One thing that really, really bothers me is when people, writers, over-simplify the problem of Writer’s Block. Like:
“Oh I just force myself to write and then I do, tralala”.
“Here’s a list of frufru prompts like “What if you woke up tomorrow as a butterfly – go!”.
I’m not going to say that those approaches don’t work. Maybe for some people they do. But Writer’s Block is not a virus you catch and then cure with a “take two and call me in the morning ” prescription. Writer’s Block is a psychological condition. It reflects a person’s life circumstances, their frame of mind and emotional state.
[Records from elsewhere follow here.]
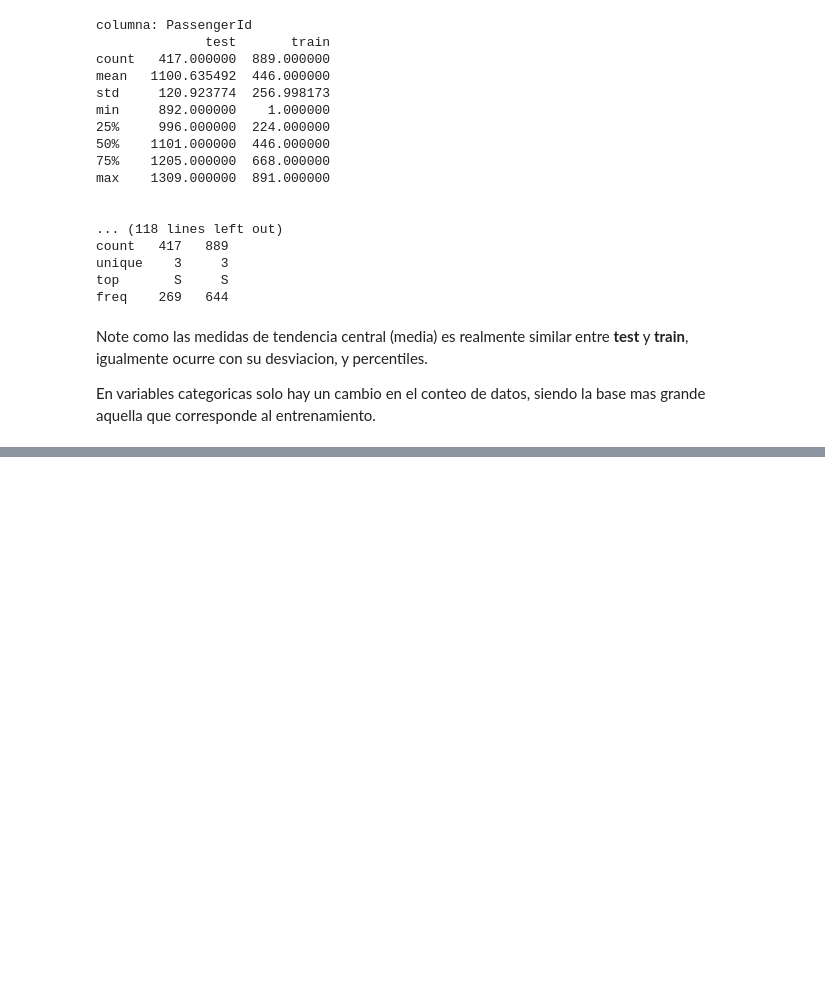
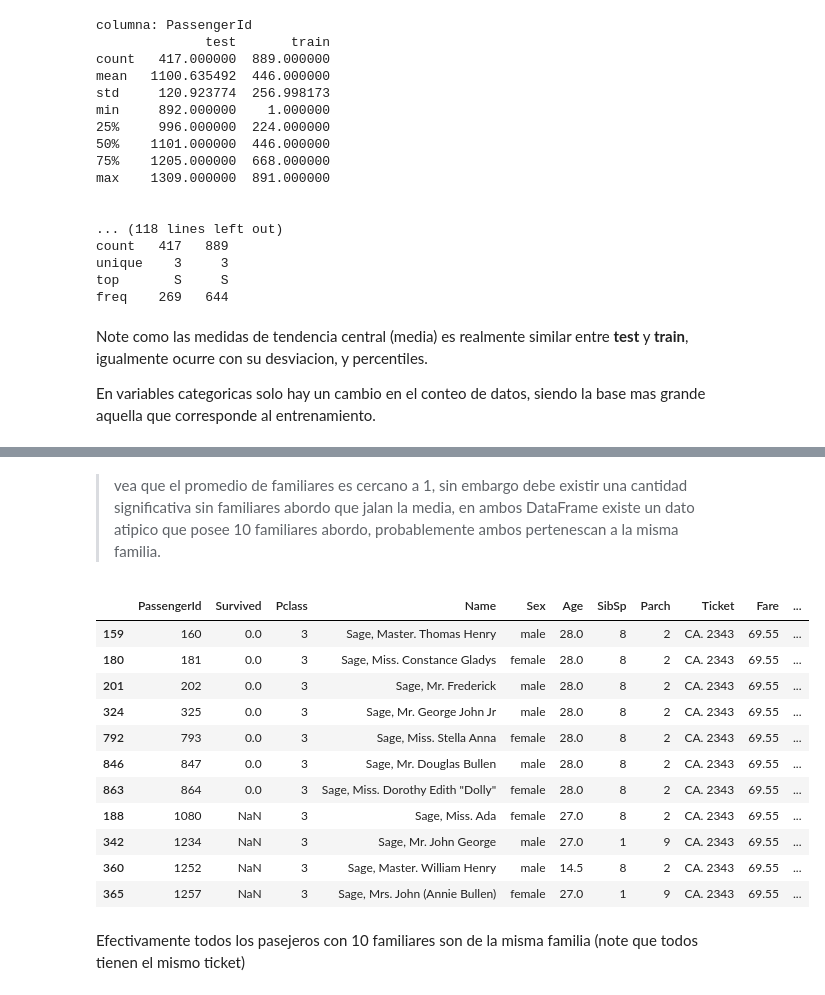
Before and after one commit to juanpablocarrillohortua/taller-pandas-titanic-grupo-1, a Jupyter notebook: notebooks/proyecto titanic.ipynb, the cells around one changed output, grey strips where cells are left out. Cells and saved outputs as stored; diff of their text form; code cells hidden in the pictures; blank space fills up the shorter version.

Commit message:
Crear y analizar variable "Familiares"

```diff
--- a/notebooks/proyecto titanic.ipynb
+++ b/notebooks/proyecto titanic.ipynb
@@ -532,0 +539,8 @@ En variables categoricas solo hay un cambio en el conteo de datos, siendo la bas
+# %%
+def sumar_SibSp_Parch(fila):
+    return fila['SibSp'] + fila['Parch']
+
+df_test["Familiares"] = df_test.apply(sumar_SibSp_Parch, axis=1)
+df_train["Familiares"] = df_train.apply(sumar_SibSp_Parch, axis=1)
+
+analizar(data1=df_test, data2=df_train, cols=["Familiares"], nombre_base1="test", nombre_base2="train")
@@ -532,0 +558,23 @@ En variables categoricas solo hay un cambio en el conteo de datos, siendo la bas
+# %% [markdown]
+> vea que el promedio de familiares es cercano a 1, sin embargo debe existir una cantidad significativa sin familiares abordo que jalan la media, en ambos DataFrame existe un dato atipico que posee 10 familiares abordo, probablemente ambos pertenescan a la misma familia.
+# %%
+numerosos_train = df_train[df_train["Familiares"]==10]
+numerosos_test = df_test[df_test["Familiares"]==10]
+
+df_vertical = pd.concat([numerosos_train, numerosos_test], axis=0) #representar mejor los miembros de la familia numerosa
+df_vertical
+# %% [output]
+|  | PassengerId | Survived | Pclass | Name | Sex | Age | SibSp | Parch | Ticket | Fare | ... |
+| 159 | 160 | 0.0 | 3 | Sage, Master. Thomas Henry | male | 28.0 | 8 | 2 | CA. 2343 | 69.55 | ... |
+| 180 | 181 | 0.0 | 3 | Sage, Miss. Constance Gladys | female | 28.0 | 8 | 2 | CA. 2343 | 69.55 | ... |
+| 201 | 202 | 0.0 | 3 | Sage, Mr. Frederick | male | 28.0 | 8 | 2 | CA. 2343 | 69.55 | ... |
+| 324 | 325 | 0.0 | 3 | Sage, Mr. George John Jr | male | 28.0 | 8 | 2 | CA. 2343 | 69.55 | ... |
+| 792 | 793 | 0.0 | 3 | Sage, Miss. Stella Anna | female | 28.0 | 8 | 2 | CA. 2343 | 69.55 | ... |
+| 846 | 847 | 0.0 | 3 | Sage, Mr. Douglas Bullen | male | 28.0 | 8 | 2 | CA. 2343 | 69.55 | ... |
+| 863 | 864 | 0.0 | 3 | Sage, Miss. Dorothy Edith "Dolly" | female | 28.0 | 8 | 2 | CA. 2343 | 69.55 | ... |
+| 188 | 1080 | NaN | 3 | Sage, Miss. Ada | female | 27.0 | 8 | 2 | CA. 2343 | 69.55 | ... |
+| 342 | 1234 | NaN | 3 | Sage, Mr. John George | male | 27.0 | 1 | 9 | CA. 2343 | 69.55 | ... |
+| 360 | 1252 | NaN | 3 | Sage, Master. William Henry | male | 14.5 | 8 | 2 | CA. 2343 | 69.55 | ... |
+| 365 | 1257 | NaN | 3 | Sage, Mrs. John (Annie Bullen) | female | 27.0 | 1 | 9 | CA. 2343 | 69.55 | ... |
+# %% [markdown]
+Efectivamente todos los pasejeros con 10 familiares son de la misma familia (note que todos tienen el mismo ticket)
```
Also changed, not shown: parts of 4 cells of this notebook.
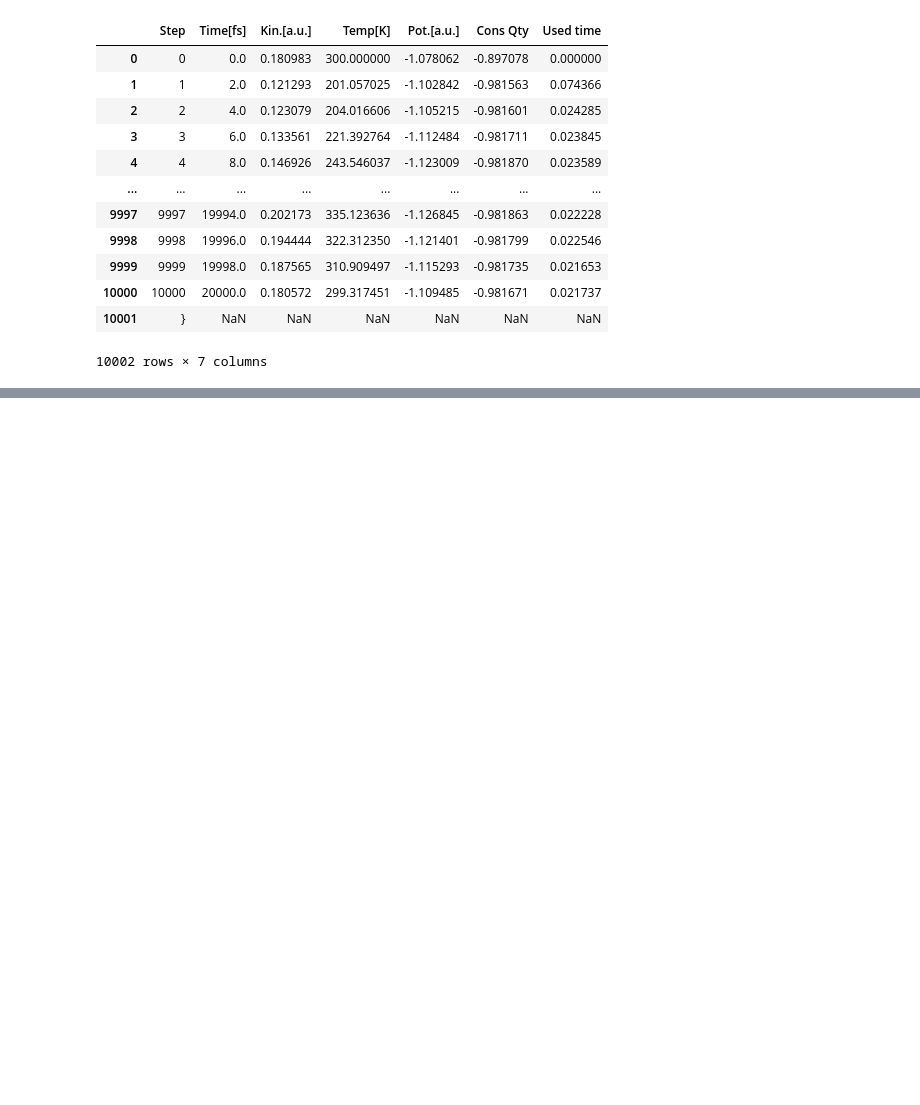
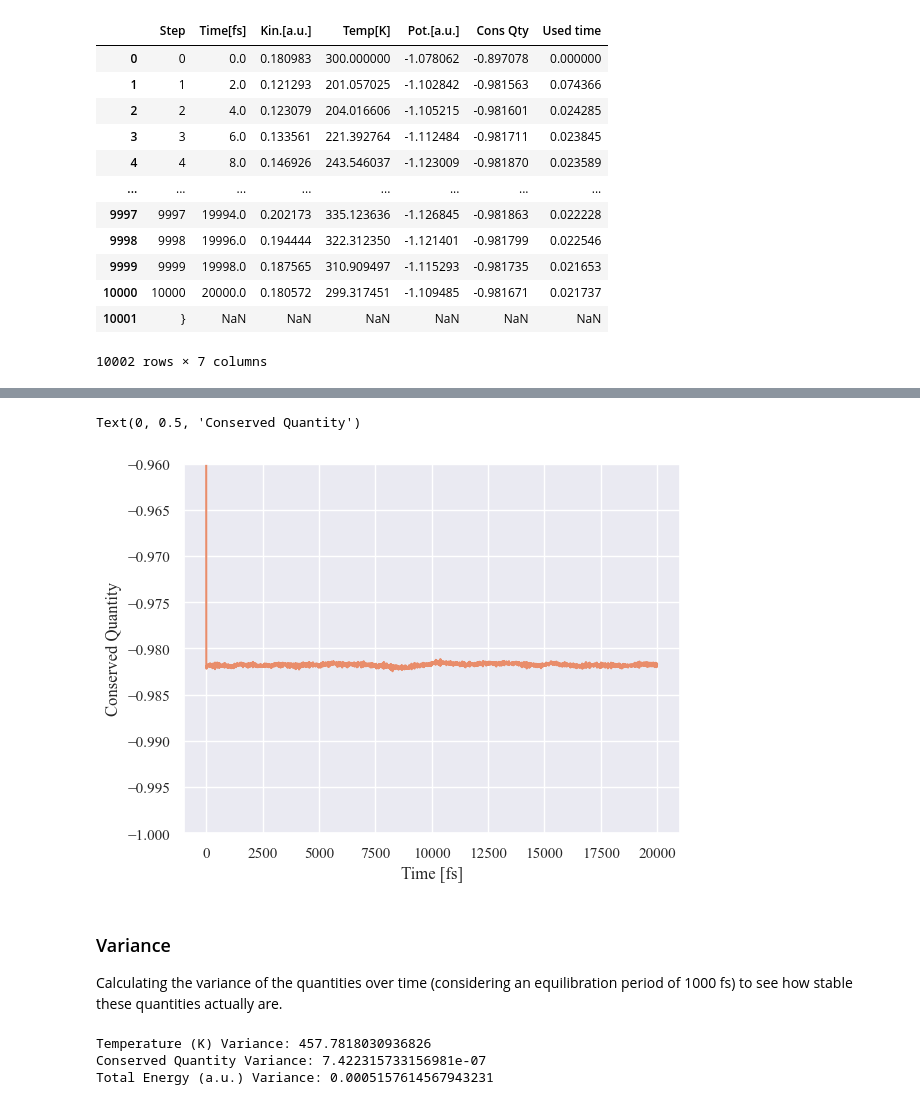
Before and after one commit to pmbraga/atomistic_models, a Jupyter notebook: practical_two/force_fields_data_analysis/data_analysis.ipynb, the cells around one changed output, grey strips where cells are left out. Cells and saved outputs as stored; diff of their text form; code cells hidden in the pictures; blank space fills up the shorter version.

```diff
--- a/practical_two/force_fields_data_analysis/data_analysis.ipynb
+++ b/practical_two/force_fields_data_analysis/data_analysis.ipynb
@@ -25,0 +49,14 @@ df
+# %%
+## Conserved quantity
+
+plt.plot(df['Time[fs]'], df['Cons Qty'])
+plt.ylim(-1, -0.96)
+plt.xlabel('Time [fs]')
+plt.ylabel('Conserved Quantity')
+# %% [output]
+Text(0, 0.5, 'Conserved Quantity')
+[figure, added]
+# %% [markdown]
+### Variance
+
+Calculating the variance of the quantities over time (considering an equilibration period of 1000 fs) to see how stable these quantities actually are.
@@ -25,0 +69,8 @@ df
+# %%
+print(f'Temperature (K) Variance: {temp_var}')
+print(f'Conserved Quantity Variance: {cq_var}')
+print(f'Total Energy (a.u.) Variance: {totalE_var}')
+# %% [output]
+Temperature (K) Variance: 457.7818030936826
+Conserved Quantity Variance: 7.422315733156981e-07
+Total Energy (a.u.) Variance: 0.0005157614567943231
```
Also changed, not shown: parts of 6 cells of this notebook.
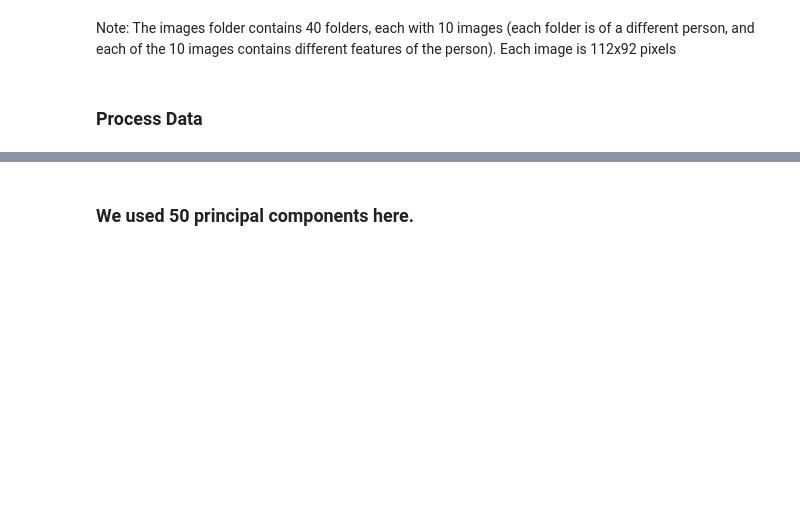
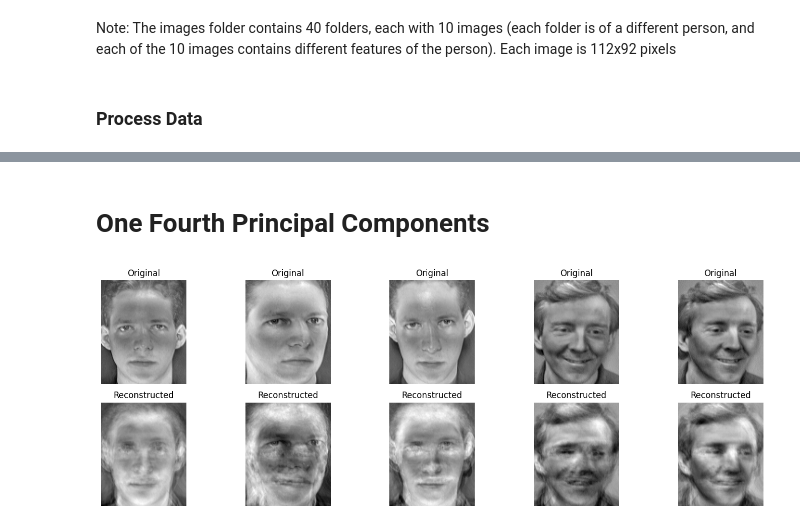
Before and after one commit to sebastian110203/COGS118BProject, a Jupyter notebook: Cogs118b_Project.ipynb, the cells around one changed output, grey strips where cells are left out. Cells and saved outputs as stored; diff of their text form; code cells hidden in the pictures; blank space fills up the shorter version.

```diff
--- a/Cogs118b_Project.ipynb
+++ b/Cogs118b_Project.ipynb
@@ -140,2 +140,9 @@ visualize_faces(Z, reconstructed_ds, n=10)
-# %% [markdown]
-### We used 50 principal components here.
+# %% [markdown]
+# One Fourth Principal Components
+# %%
+pca = PCA(n_components=int(num_images/4))
+principal_components = pca.fit_transform(Z.T)
+reconstructed_ds = pca.inverse_transform(principal_components)
+visualize_faces(Z, reconstructed_ds, n=5)
+# %% [output]
+[figure, added]
```
Also changed, not shown: parts of 18 cells of this notebook.
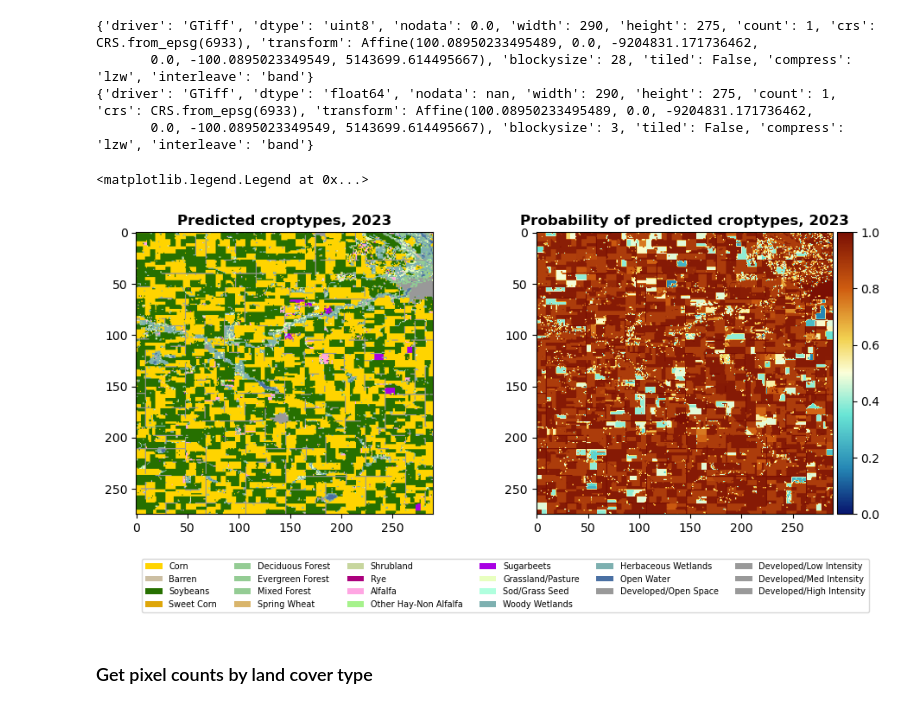
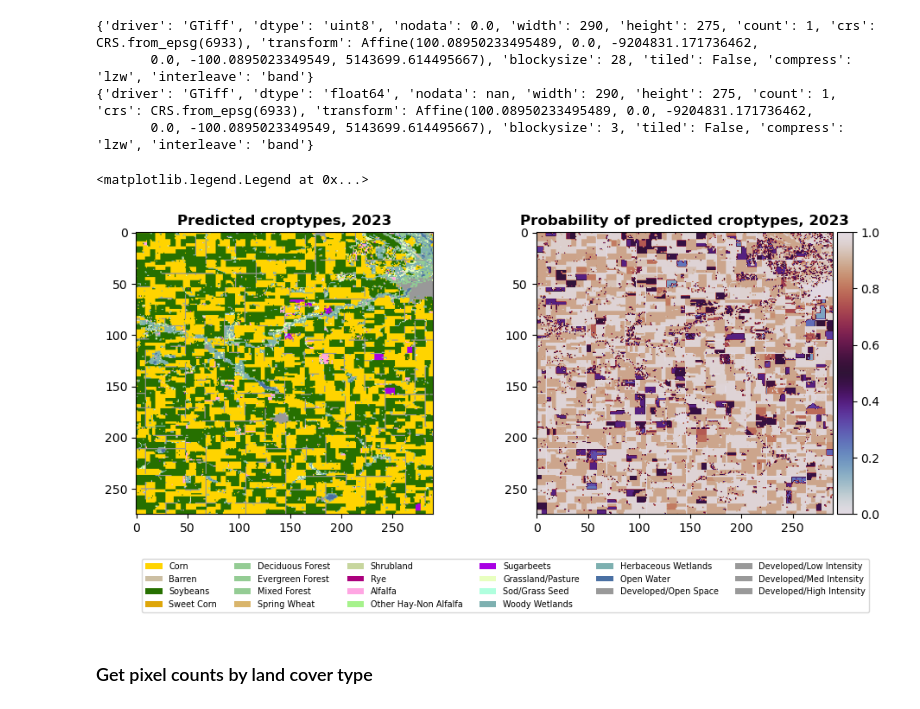
Before and after one commit to GEMS-UMN/Exchange-Notebooks, a Jupyter notebook: landcover/predict_cdl_tutorial.ipynb, the cells around one changed output. Saved outputs shown, nothing was run; the diff lists cells and outputs as text; code cells hidden in the pictures.

```diff
--- a/landcover/predict_cdl_tutorial.ipynb
+++ b/landcover/predict_cdl_tutorial.ipynb
@@ -201,28 +196,29 @@ prob_cmap = cm.make_cmap(path)
 # %%
+cmap='twilight'
 # display arrays
 # fig, axs = plt.subplots(2,1, figsize=(4, 11), tight_layout=True)
 fig, axs = plt.subplots(1,2, figsize=(11, 4), tight_layout=True)
 plot0 = axs[0].imshow(d[187555])
 axs[0].set_title("Predicted croptypes, 2023", weight="bold")
-plot1 = axs[1].imshow(d[187557], cmap=prob_cmap)
+plot1 = axs[1].imshow(d[187557], cmap=cmap)
 axs[1].set_title("Probability of predicted croptypes, 2023", weight="bold")
 
 # colorbar for predictions
 divider = make_axes_locatable(axs[1])
 cax = divider.append_axes("right", size="5%", pad=0.05)
-mappable = plt.cm.ScalarMappable(cmap=prob_cmap, norm=plt.Normalize(vmin=0., vmax=1.))
+mappable = plt.cm.ScalarMappable(cmap=cmap, norm=plt.Normalize(vmin=0., vmax=1.))
 cbar = fig.colorbar(mappable, cax=cax, orientation="vertical")
 cbar.ax.tick_params(labelsize=10)
 
 # format and add a legend
 labels = [classes[l] for l in list(set(unique))]
 clrs = [(b'#' + b16encode(bytes(palette[l]))).decode() for l in list(set(unique))]
 c = [ mpatches.Patch(facecolor=clrs[i]) for i in range(len(labels))]
 fig.legend(c, labels, ncol=6, loc='outside lower left', bbox_to_anchor=(0.13, -0.2),  fontsize=7)
 # plt.tight_layout
 # %% [output]
 <matplotlib.legend.Legend at 0x...>
-[figure, old version]
+[figure, new version]
 # %% [markdown]
 ### Get pixel counts by land cover type
 # %%
```
Also changed, not shown: parts of 1 cell of this notebook.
Its’ source can be simple (like, oh I don’t know, having work and home and family matters constantly vying for your attention and babies that won’t stick to a predictable nap schedule and snow days off of school that inevitably fall on the day you cleared so you could concentrate on your writing for the first time in MONTHS- just for instance); or, it could be deeply rooted and hard to define, let alone overcome.
Depression, Writer’s Block… Kissing cousins?
Sometimes, telling a writer “Just write,” is like telling a barren woman, “Just conceive.” For many of us, lack of inspiration is serious business that goes beyond a shortage of will power or ideas. For many of us, Writer’s Block can be downright crippling.
I was given a couple of poetry exercise books for Xmas, the kind meant to help inspire you and get you writing. I only just now cracked one open – it’s been that kind of winter.
I’m very hopeful about getting something from these books; I was introduced to some of the exercises at the writing retreat in October, and went on to use them, successfully, for a week or so after, until the tsunami of real life reasserted itself. Le sigh…
Instead of sitting down to bang out some proto-poems, though, I found myself snorting at a comment in the first chapter, and ended up here with a mini-rant on the topic of blasé attitudes towards Writer’s Block. I guess you could say I was “inspired”…
The author starts out by confessing how he wasn’t writing much at all because he had no time and no inspiration. One of the things he says helped him overcome the problem was making lists of ideas. This, he says, eliminated all excuses because he could no longer “play the no inspiration card.”
While I can relate to the concept – and let me just say, I do think it’s a good idea, and I do it, too, and it helps – I just have to point out that having a list of “things to write about” is not the same as being inspired.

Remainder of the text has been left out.